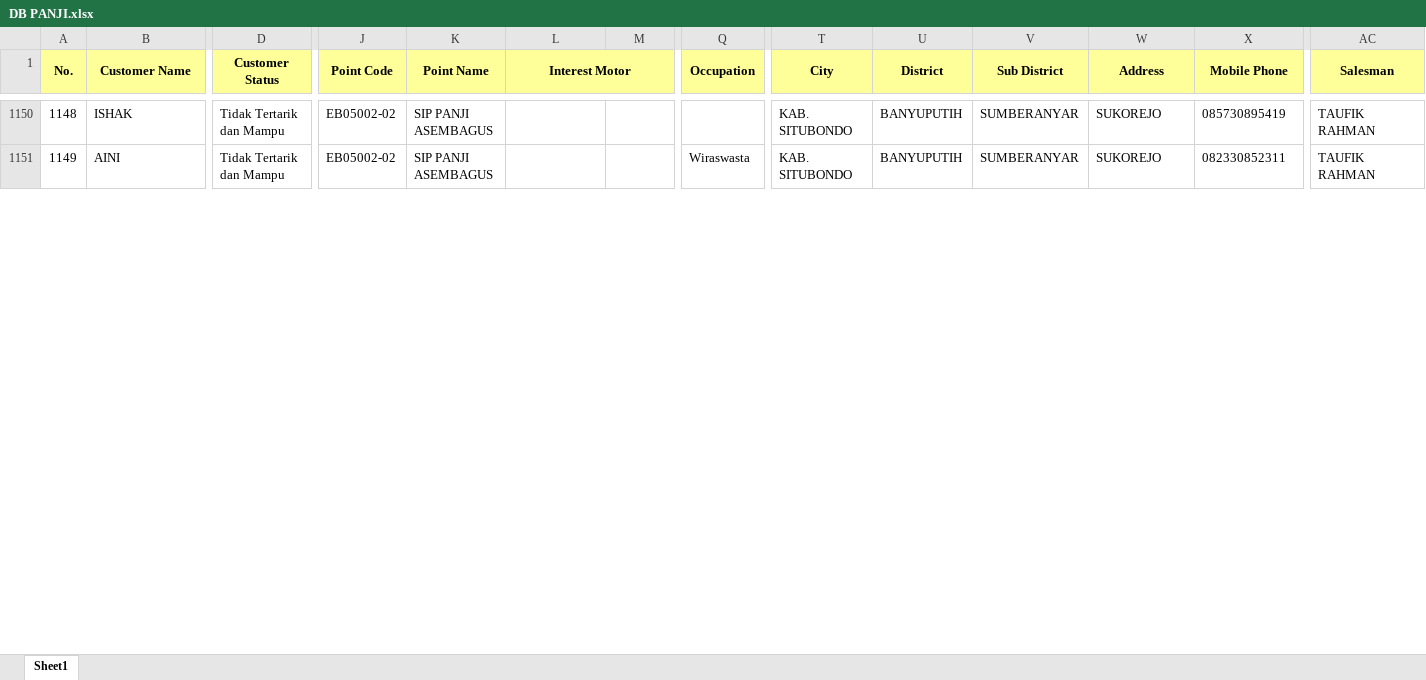
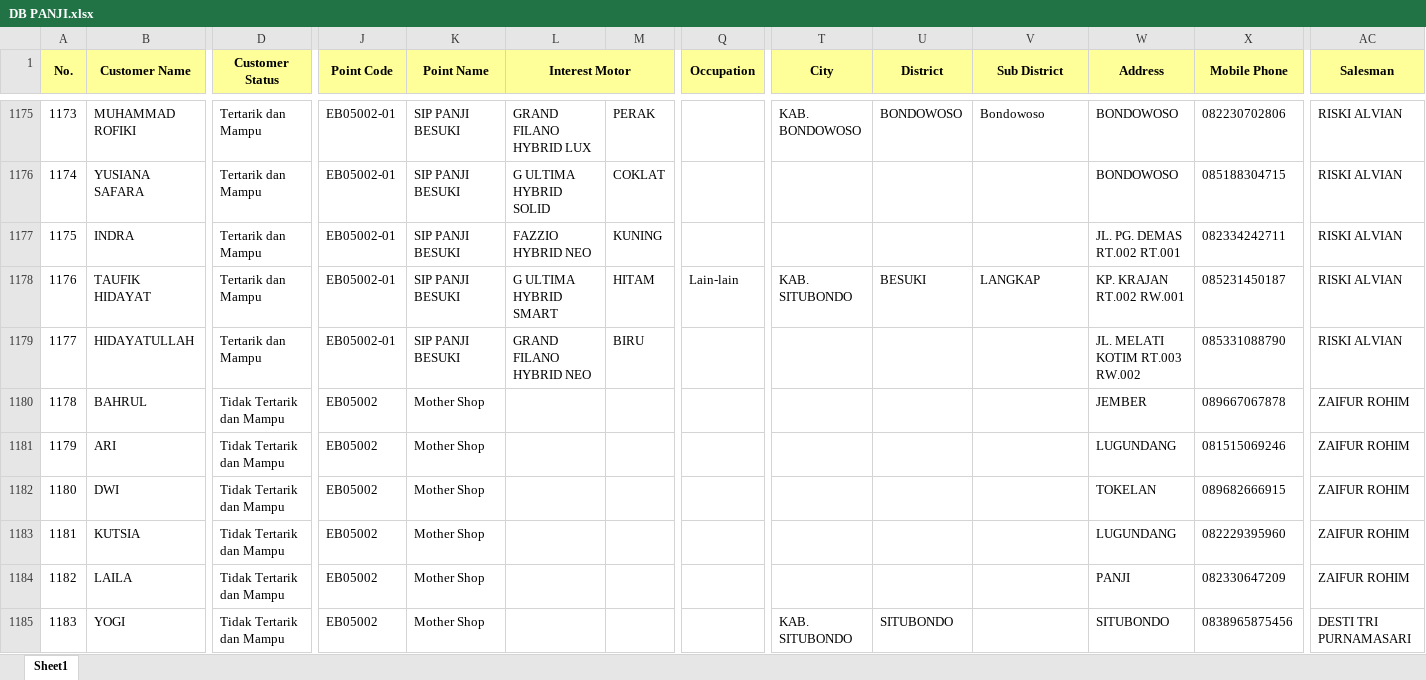
Before and after one commit to egi-jember/bushido-dashboard, an Excel workbook: bushido_raw/database_files/DB PANJI.xlsx, sheet Sheet1, drawn as a sheet; only a part is shown, gaps mark what is left out; values as stored, in another font and other column widths than the file's, no borders; addresses are those after the commit; rows hold the shown columns only; the diff covers the shown part only; the diff names each change by its address in the sheet, - before the commit and + after, or states it on an @@ line.

Commit message:
upload database_files/DB PANJI.xlsx

```diff
--- a/bushido_raw/database_files/DB PANJI.xlsx (sheet Sheet1)
+++ b/bushido_raw/database_files/DB PANJI.xlsx (sheet Sheet1)
@@ column A (No.) renumbered between rows 8 and 1244 @@
-B1175 (Customer Name): ISHAK
+B1175 (Customer Name): MUHAMMAD ROFIKI
-D1175 (Customer Status): Tidak Tertarik dan Mampu
+D1175 (Customer Status): Tertarik dan Mampu
-J1175 (Point Code): EB05002-02
+J1175 (Point Code): EB05002-01
-K1175 (Point Name): SIP PANJI ASEMBAGUS
+K1175 (Point Name): SIP PANJI BESUKI
-L1175 (Interest Motor): (empty)
+L1175 (Interest Motor): GRAND FILANO HYBRID LUX
-M1175: (empty)
+M1175: PERAK
-T1175 (City): KAB. SITUBONDO
+T1175 (City): KAB. BONDOWOSO
-U1175 (District): BANYUPUTIH
+U1175 (District): BONDOWOSO
-V1175 (Sub District): SUMBERANYAR
+V1175 (Sub District): Bondowoso
-W1175 (Address): SUKOREJO
+W1175 (Address): BONDOWOSO
-X1175 (Mobile Phone): 085730895419
+X1175 (Mobile Phone): 082230702806
-AC1175 (Salesman): TAUFIK RAHMAN
+AC1175 (Salesman): RISKI ALVIAN
+row 1176: 1174 | YUSIANA SAFARA | Tertarik dan Mampu | EB05002-01 | SIP PANJI BESUKI | G ULTIMA HYBRID SOLID | COKLAT |  |  |  |  | BONDOWOSO | 085188304715 | RISKI ALVIAN
+row 1177: 1175 | INDRA | Tertarik dan Mampu | EB05002-01 | SIP PANJI BESUKI | FAZZIO HYBRID NEO | KUNING |  |  |  |  | JL. PG. DEMAS RT.002 RT.001 | 082334242711 | RISKI ALVIAN
+row 1178: 1176 | TAUFIK HIDAYAT | Tertarik dan Mampu | EB05002-01 | SIP PANJI BESUKI | G ULTIMA HYBRID SMART | HITAM | Lain-lain | KAB. SITUBONDO | BESUKI | LANGKAP | KP. KRAJAN RT.002 RW.001 | 085231450187 | RISKI ALVIAN
+row 1179: 1177 | HIDAYATULLAH | Tertarik dan Mampu | EB05002-01 | SIP PANJI BESUKI | GRAND FILANO HYBRID NEO | BIRU |  |  |  |  | JL. MELATI KOTIM RT.003 RW.002 | 085331088790 | RISKI ALVIAN
+row 1180: 1178 | BAHRUL | Tidak Tertarik dan Mampu | EB05002 | Mother Shop |  |  |  |  |  |  | JEMBER | 089667067878 | ZAIFUR ROHIM
+row 1181: 1179 | ARI | Tidak Tertarik dan Mampu | EB05002 | Mother Shop |  |  |  |  |  |  | LUGUNDANG | 081515069246 | ZAIFUR ROHIM
+row 1182: 1180 | DWI | Tidak Tertarik dan Mampu | EB05002 | Mother Shop |  |  |  |  |  |  | TOKELAN | 089682666915 | ZAIFUR ROHIM
+row 1183: 1181 | KUTSIA | Tidak Tertarik dan Mampu | EB05002 | Mother Shop |  |  |  |  |  |  | LUGUNDANG | 082229395960 | ZAIFUR ROHIM
+row 1184: 1182 | LAILA | Tidak Tertarik dan Mampu | EB05002 | Mother Shop |  |  |  |  |  |  | PANJI | 082330647209 | ZAIFUR ROHIM
-B1185 (Customer Name): AINI
+B1185 (Customer Name): YOGI
-J1185 (Point Code): EB05002-02
+J1185 (Point Code): EB05002
-K1185 (Point Name): SIP PANJI ASEMBAGUS
+K1185 (Point Name): Mother Shop
-Q1185 (Occupation): Wiraswasta
+Q1185 (Occupation): (empty)
-U1185 (District): BANYUPUTIH
+U1185 (District): SITUBONDO
-V1185 (Sub District): SUMBERANYAR
+V1185 (Sub District): (empty)
-W1185 (Address): SUKOREJO
+W1185 (Address): SITUBONDO
-X1185 (Mobile Phone): 082330852311
+X1185 (Mobile Phone): 0838965875456
-AC1185 (Salesman): TAUFIK RAHMAN
+AC1185 (Salesman): DESTI TRI PURNAMASARI
```
Also changed, not shown: 51 added rows, 2 removed rows, 373 moved rows and 233 edited cells elsewhere in this sheet.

§ §

Among the entries above, how many lines hold the string "BANYUPUTIH"? Answer with the number only.

2